Protests Against HHS Abortifacient Mandate in 140 Cities; Will Media Cover?

ABC, CBS, and NBC covered the far-left Occupy Wall Street movement with glee during 2011, devoting 33 stories on the air during the first eleven days of October alone to publicizing the protests. However, the Big Three networks have yet to mention the planned demonstrations in 140 cities across the U.S. today at noon local time against the Obama administration's sterilization, abortifacient, and contraception mandate.

The Coalition to Stop the HHS Mandate, which is being coordinated by the Illinois-based Pro-Life Action League; and includes multiple pro-life, social conservative, and religious groups, including Human Life International, The Becket Fund for Religious Liberty, the Alliance Defense Fund, and Priests for Life; have organized the "Stand Up For Religious Freedom" rallies "in defense of religious freedom and STAND UP against the Obama administration's HHS mandate at federal building in cities across the country."

Back on October 5, 2012, NBC's Brian Williams celebrated the arrival of the Occupy movement, describing it as a "massive protest movement" that "could well turn out to be the protest of this current era." One might expect that rallies in 140 cities against the federal government might be describe, at the very least, as a large movement. But given that the media have ignored the annual March for Life in Washington, DC, where tens, if not hundreds, of thousands of people protest against abortion, it will not be a complete surprise if the Big Three minimize or omit covering the pro-religious freedom demonstrations.

The MRC's Rich Noyes pointed out in his April 2010 special report, "Tea Party Travesity," that on "the night of the final vote on ObamaCare in March, for example, ABC's Diane Sawyer cast Tea Partiers as out-of-control marauders, 'roaming Washington, some of them increasingly emotional, yelling slurs and epithets.' CBS's Bob Schieffer also cast a wide net, accusing 'demonstrators' of hurling 'racial epithets' and 'sexual slurs,' and even conjured images of civil-rights era brutality: 'One lawmaker said it was like a page out of a time machine.'''

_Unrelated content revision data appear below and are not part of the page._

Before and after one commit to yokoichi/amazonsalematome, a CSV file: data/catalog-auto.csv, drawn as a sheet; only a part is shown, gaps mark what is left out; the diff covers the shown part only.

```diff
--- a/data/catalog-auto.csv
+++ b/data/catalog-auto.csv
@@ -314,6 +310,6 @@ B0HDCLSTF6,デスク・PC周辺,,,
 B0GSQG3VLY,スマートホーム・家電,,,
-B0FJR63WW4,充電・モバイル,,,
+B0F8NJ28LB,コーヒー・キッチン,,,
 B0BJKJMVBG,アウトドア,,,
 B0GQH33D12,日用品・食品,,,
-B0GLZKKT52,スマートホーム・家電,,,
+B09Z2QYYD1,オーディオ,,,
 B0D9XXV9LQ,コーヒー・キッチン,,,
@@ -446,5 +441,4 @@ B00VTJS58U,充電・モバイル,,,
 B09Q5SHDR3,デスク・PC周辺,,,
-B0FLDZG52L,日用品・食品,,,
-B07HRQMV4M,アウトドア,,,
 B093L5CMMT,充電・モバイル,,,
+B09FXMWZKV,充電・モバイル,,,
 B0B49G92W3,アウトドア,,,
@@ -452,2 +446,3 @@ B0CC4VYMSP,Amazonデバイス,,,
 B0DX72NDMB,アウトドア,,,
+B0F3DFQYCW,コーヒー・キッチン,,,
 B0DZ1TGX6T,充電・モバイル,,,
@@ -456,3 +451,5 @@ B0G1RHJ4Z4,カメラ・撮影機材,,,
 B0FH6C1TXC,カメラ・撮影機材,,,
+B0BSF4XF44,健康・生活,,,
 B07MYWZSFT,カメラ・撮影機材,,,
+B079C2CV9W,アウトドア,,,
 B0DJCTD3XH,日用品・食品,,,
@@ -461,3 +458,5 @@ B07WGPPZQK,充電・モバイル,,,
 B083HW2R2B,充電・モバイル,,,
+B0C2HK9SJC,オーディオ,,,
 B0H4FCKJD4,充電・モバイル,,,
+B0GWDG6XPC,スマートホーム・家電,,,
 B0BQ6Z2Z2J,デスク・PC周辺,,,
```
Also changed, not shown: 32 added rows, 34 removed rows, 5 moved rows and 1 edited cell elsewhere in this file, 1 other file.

Given this kind of track record of smearing conservatives, expect the rallies to get similar coverage, if they get covered at all.

Matthew Balan
Matthew Balan
Matthew Balan is a news analyst at Media Research Center